I’ve written before about my experiences with pitching to Stage 32, so I’ll just leave this link here. I believe a lot of the points I make still apply. And at the time, I wouldn’t mention them by name. Things change.

Finally, there’s InkTip. I signed up and posted three scripts. Each subscription period is four months, and I did it two consecutive times. During those eight months, the loglines got constant views, which really doesn’t mean much, one script got downloaded once, and another had the synopsis downloaded twice – amazingly, on the same day, which was also two days before the hosting would expire.

*Interesting side note – If your synopsis or script gets downloaded, InkTip doesn’t want you to follow up with the company until at least three weeks later, and then ONLY by regular mail. I’ve always found that a bit odd, but I guess it’s to discourage bombarding them with constant emails. A follow-up to the prodco that downloaded the script yielded no response at all. A little disheartening at the time, but I got over it pretty quickly.

I also subscribe to the InkTip newsletter because a lot of the time there’s at least one or two listings on it that I can send to. That’s yielded a few read requests, but each of those has ended with “Thanks, but it’s just not for us.”

Between the two, I think the newsletter is the better choice. More options, more possibilities; especially compareed to the extremely low return for just having your scripts hosted on the site. I’ve since let those expire, with no immediate plans to return.

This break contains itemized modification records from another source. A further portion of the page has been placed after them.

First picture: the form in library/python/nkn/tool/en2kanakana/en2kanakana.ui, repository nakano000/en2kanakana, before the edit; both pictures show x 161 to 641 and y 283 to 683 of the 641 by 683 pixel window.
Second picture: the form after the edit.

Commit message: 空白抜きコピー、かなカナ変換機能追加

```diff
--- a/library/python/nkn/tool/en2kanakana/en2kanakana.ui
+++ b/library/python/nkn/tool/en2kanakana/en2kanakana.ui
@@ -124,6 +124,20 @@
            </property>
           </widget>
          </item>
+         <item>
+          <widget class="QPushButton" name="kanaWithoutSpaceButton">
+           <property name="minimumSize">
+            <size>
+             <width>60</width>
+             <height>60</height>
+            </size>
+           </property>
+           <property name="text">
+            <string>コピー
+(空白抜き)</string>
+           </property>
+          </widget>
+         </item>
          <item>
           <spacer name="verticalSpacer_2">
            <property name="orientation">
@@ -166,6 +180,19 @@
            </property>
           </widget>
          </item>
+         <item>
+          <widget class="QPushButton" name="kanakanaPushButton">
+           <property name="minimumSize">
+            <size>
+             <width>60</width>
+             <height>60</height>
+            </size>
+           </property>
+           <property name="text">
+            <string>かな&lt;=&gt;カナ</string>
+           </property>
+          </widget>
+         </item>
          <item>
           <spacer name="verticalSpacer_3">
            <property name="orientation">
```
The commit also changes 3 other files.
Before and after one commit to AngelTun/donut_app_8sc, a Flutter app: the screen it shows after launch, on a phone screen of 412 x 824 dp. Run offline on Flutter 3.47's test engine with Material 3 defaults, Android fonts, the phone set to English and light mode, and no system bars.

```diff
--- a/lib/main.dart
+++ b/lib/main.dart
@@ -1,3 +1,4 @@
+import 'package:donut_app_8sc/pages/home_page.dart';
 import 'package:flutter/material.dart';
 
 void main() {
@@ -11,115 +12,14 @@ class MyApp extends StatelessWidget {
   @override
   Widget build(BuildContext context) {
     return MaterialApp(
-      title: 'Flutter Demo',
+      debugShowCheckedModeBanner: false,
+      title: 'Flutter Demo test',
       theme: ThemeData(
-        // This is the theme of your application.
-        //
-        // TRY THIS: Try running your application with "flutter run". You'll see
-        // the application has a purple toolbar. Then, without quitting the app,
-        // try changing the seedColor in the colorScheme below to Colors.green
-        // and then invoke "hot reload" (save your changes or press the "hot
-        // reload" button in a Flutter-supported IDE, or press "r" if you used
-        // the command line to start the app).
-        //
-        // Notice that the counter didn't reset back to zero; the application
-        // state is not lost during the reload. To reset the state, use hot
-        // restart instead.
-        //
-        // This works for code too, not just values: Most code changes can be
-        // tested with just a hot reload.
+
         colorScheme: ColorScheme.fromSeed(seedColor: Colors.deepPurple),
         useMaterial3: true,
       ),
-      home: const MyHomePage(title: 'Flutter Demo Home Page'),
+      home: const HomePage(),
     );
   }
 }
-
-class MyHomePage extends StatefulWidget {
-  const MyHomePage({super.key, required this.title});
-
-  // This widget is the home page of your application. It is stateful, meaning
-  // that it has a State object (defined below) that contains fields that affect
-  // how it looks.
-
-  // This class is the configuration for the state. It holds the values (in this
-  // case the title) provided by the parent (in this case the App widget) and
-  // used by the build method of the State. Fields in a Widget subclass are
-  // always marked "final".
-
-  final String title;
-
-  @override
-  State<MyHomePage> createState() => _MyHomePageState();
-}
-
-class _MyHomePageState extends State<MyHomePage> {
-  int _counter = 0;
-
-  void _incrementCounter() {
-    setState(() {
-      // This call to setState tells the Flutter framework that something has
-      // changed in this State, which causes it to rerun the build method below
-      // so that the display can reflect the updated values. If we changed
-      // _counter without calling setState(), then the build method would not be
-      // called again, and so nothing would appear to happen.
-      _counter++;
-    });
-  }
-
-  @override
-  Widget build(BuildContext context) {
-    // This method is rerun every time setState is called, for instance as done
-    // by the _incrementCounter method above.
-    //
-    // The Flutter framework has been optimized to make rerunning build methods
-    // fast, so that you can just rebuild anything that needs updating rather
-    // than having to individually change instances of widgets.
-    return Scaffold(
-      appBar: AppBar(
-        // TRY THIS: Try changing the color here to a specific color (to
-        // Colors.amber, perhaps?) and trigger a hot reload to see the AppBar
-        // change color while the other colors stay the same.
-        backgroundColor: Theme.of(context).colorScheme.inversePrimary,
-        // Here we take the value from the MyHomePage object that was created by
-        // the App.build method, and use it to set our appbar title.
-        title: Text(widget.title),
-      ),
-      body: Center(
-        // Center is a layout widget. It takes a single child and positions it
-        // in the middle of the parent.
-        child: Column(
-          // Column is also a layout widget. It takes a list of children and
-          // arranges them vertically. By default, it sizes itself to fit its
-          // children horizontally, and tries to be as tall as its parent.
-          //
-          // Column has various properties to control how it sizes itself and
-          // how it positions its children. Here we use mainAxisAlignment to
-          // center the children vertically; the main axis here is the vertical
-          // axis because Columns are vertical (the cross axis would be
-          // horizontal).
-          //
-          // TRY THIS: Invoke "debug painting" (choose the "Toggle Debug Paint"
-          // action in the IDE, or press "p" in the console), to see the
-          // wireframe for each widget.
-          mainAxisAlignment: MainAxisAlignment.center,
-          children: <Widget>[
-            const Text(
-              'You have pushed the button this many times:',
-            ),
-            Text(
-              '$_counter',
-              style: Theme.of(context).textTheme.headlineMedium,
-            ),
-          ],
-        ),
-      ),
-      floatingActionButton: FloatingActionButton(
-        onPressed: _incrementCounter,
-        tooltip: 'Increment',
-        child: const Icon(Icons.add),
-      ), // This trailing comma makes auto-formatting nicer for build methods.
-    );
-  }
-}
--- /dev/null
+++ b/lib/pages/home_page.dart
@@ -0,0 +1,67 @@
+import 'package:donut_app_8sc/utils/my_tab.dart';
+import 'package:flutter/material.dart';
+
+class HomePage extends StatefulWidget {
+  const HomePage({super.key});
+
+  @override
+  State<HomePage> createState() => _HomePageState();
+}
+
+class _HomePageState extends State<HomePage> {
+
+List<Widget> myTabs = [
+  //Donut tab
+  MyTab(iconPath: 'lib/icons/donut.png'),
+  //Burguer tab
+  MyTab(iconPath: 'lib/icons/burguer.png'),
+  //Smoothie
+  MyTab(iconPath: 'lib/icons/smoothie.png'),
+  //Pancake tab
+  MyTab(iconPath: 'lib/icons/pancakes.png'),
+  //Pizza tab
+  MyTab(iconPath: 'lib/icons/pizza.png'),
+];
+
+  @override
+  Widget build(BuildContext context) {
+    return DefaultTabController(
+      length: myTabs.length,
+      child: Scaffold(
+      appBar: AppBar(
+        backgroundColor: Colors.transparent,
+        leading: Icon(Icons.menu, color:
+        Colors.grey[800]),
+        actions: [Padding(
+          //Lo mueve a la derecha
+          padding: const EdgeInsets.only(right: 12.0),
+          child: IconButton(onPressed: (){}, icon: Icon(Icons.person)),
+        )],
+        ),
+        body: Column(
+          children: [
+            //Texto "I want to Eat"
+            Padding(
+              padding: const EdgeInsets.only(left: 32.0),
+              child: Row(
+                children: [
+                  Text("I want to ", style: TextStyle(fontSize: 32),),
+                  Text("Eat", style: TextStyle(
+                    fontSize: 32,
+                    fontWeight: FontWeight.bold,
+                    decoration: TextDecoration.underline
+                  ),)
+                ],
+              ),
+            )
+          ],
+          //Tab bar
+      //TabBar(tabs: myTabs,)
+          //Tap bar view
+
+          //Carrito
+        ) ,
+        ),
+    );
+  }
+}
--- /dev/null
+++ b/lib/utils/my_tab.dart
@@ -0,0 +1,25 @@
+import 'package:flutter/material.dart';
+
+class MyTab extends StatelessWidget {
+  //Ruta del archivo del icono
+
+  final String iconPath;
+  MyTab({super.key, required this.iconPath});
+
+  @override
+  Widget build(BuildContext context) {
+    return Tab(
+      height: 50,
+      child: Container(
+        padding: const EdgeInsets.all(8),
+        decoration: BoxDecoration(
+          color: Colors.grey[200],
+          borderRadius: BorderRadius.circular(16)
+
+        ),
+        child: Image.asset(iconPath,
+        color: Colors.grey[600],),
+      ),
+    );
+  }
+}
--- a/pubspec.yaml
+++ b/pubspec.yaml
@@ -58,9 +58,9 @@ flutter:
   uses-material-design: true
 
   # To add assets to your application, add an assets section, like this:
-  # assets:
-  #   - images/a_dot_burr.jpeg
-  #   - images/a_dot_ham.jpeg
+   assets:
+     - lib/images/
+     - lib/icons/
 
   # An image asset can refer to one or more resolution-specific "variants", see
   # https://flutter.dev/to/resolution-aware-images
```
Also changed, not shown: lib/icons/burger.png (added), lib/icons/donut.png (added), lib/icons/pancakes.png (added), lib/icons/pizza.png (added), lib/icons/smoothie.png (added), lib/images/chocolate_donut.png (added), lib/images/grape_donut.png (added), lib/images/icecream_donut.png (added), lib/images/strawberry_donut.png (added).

I’m sure there are those who think posting or pitching this way is their way in, and for some it probably is, but it can get a bit exhausting to keep shelling out bucks on a monthly basis and getting nothing in return. I’ve had better results with contests and query letters, and you know what longshots those can be.

What if you did this for a few years and still got nothing? Would you still think it was worth it? Sometimes on the InkTip newsletter, they’ll list “success stories”, which mention how long the writer has been a member. Some of them go back 10 to 12 years. That’s A LOT of money invested.

There’s spending money to make money, and there’s reaching the conclusion you’re just throwing money away. Despite the controversy surrounding the practice, I’d rather spend that money on quality notes, which in the end helps me become a better writer.

Like I said, all of this is stuff that’s happened to me. Your experience might be the total opposite. For all I know, you’re one of those “WRITER SELLS SCRIPT THANKS TO OUR SERVICES!” people. If so, great. You beat the odds and I’m glad it worked out for you.

But for the rest of us, how’s it been for you? Good? Bad? Somewhere in that nebulous middle? Have you had similar experiences with any of these companies, or any who aren’t listed? Did you get a read request? A writing assignment? Connect with a filmmaker or production company? Get representation? Can you point to an actual completed film and say “I wrote that!”?

Like I said way back at the beginning, it’s different for everybody. Is subscribing to any of these sites something you’d recommend, or would you deliberately steer people away from them?

Inquiring minds want to know.